Down to the final line, print each entry exactly.

DATA SHOWN START

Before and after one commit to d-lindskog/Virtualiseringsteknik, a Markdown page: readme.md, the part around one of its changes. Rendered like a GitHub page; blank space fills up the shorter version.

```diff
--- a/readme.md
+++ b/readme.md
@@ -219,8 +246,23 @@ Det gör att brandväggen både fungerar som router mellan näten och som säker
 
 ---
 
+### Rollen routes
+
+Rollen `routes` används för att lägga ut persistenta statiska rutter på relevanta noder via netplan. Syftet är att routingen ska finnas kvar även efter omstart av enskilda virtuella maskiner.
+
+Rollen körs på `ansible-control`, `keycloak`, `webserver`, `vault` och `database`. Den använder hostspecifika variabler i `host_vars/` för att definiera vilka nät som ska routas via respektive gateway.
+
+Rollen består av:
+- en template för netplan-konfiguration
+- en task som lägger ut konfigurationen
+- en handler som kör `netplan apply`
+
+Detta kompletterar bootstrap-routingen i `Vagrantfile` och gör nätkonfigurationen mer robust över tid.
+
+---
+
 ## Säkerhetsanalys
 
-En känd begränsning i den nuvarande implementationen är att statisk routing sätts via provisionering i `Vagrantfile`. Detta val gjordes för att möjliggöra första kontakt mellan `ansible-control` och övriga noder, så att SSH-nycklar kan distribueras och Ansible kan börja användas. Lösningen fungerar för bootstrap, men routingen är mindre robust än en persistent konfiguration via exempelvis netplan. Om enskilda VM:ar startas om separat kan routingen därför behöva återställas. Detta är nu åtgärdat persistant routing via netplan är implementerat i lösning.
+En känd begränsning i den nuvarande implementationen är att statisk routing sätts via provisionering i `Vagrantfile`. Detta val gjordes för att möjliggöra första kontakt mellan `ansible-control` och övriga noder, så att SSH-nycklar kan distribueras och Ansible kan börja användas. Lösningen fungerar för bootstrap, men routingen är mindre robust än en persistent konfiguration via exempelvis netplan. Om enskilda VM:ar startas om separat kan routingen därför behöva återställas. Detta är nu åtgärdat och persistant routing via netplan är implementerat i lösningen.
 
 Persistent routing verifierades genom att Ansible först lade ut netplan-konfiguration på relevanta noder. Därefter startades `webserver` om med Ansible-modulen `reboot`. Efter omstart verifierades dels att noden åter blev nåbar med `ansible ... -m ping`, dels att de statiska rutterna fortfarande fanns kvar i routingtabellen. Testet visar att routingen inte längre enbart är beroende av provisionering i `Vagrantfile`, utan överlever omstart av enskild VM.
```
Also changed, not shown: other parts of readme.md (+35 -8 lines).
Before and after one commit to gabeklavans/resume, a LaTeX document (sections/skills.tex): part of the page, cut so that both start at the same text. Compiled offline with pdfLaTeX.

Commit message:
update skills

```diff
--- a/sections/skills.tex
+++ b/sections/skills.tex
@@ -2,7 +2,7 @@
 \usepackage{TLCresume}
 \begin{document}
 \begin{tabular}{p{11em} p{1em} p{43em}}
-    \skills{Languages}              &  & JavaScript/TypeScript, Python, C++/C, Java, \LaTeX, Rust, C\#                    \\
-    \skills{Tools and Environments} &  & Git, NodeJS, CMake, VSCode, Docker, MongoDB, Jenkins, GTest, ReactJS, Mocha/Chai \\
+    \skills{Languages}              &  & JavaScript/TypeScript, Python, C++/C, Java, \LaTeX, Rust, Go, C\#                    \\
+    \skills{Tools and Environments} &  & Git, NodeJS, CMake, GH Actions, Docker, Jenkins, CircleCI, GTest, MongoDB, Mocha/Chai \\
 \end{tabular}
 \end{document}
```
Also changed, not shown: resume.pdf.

DATA SHOWN END

● WRITTEN RESPONSE
Before and after one commit to d-lindskog/Virtualiseringsteknik, a Markdown page: readme.md, the part around one of its changes. Rendered like a GitHub page; blank space fills up the shorter version.

```diff
--- a/readme.md
+++ b/readme.md
@@ -219,8 +246,23 @@ Det gör att brandväggen både fungerar som router mellan näten och som säker
 
 ---
 
+### Rollen routes
+
+Rollen `routes` används för att lägga ut persistenta statiska rutter på relevanta noder via netplan. Syftet är att routingen ska finnas kvar även efter omstart av enskilda virtuella maskiner.
+
+Rollen körs på `ansible-control`, `keycloak`, `webserver`, `vault` och `database`. Den använder hostspecifika variabler i `host_vars/` för att definiera vilka nät som ska routas via respektive gateway.
+
+Rollen består av:
+- en template för netplan-konfiguration
+- en task som lägger ut konfigurationen
+- en handler som kör `netplan apply`
+
+Detta kompletterar bootstrap-routingen i `Vagrantfile` och gör nätkonfigurationen mer robust över tid.
+
+---
+
 ## Säkerhetsanalys
 
-En känd begränsning i den nuvarande implementationen är att statisk routing sätts via provisionering i `Vagrantfile`. Detta val gjordes för att möjliggöra första kontakt mellan `ansible-control` och övriga noder, så att SSH-nycklar kan distribueras och Ansible kan börja användas. Lösningen fungerar för bootstrap, men routingen är mindre robust än en persistent konfiguration via exempelvis netplan. Om enskilda VM:ar startas om separat kan routingen därför behöva återställas. Detta är nu åtgärdat persistant routing via netplan är implementerat i lösning.
+En känd begränsning i den nuvarande implementationen är att statisk routing sätts via provisionering i `Vagrantfile`. Detta val gjordes för att möjliggöra första kontakt mellan `ansible-control` och övriga noder, så att SSH-nycklar kan distribueras och Ansible kan börja användas. Lösningen fungerar för bootstrap, men routingen är mindre robust än en persistent konfiguration via exempelvis netplan. Om enskilda VM:ar startas om separat kan routingen därför behöva återställas. Detta är nu åtgärdat och persistant routing via netplan är implementerat i lösningen.
 
 Persistent routing verifierades genom att Ansible först lade ut netplan-konfiguration på relevanta noder. Därefter startades `webserver` om med Ansible-modulen `reboot`. Efter omstart verifierades dels att noden åter blev nåbar med `ansible ... -m ping`, dels att de statiska rutterna fortfarande fanns kvar i routingtabellen. Testet visar att routingen inte längre enbart är beroende av provisionering i `Vagrantfile`, utan överlever omstart av enskild VM.
```
Also changed, not shown: other parts of readme.md (+35 -8 lines).
Before and after one commit to gabeklavans/resume, a LaTeX document (sections/skills.tex): part of the page, cut so that both start at the same text. Compiled offline with pdfLaTeX.

Commit message:
update skills

```diff
--- a/sections/skills.tex
+++ b/sections/skills.tex
@@ -2,7 +2,7 @@
 \usepackage{TLCresume}
 \begin{document}
 \begin{tabular}{p{11em} p{1em} p{43em}}
-    \skills{Languages}              &  & JavaScript/TypeScript, Python, C++/C, Java, \LaTeX, Rust, C\#                    \\
-    \skills{Tools and Environments} &  & Git, NodeJS, CMake, VSCode, Docker, MongoDB, Jenkins, GTest, ReactJS, Mocha/Chai \\
+    \skills{Languages}              &  & JavaScript/TypeScript, Python, C++/C, Java, \LaTeX, Rust, Go, C\#                    \\
+    \skills{Tools and Environments} &  & Git, NodeJS, CMake, GH Actions, Docker, Jenkins, CircleCI, GTest, MongoDB, Mocha/Chai \\
 \end{tabular}
 \end{document}
```
Also changed, not shown: resume.pdf.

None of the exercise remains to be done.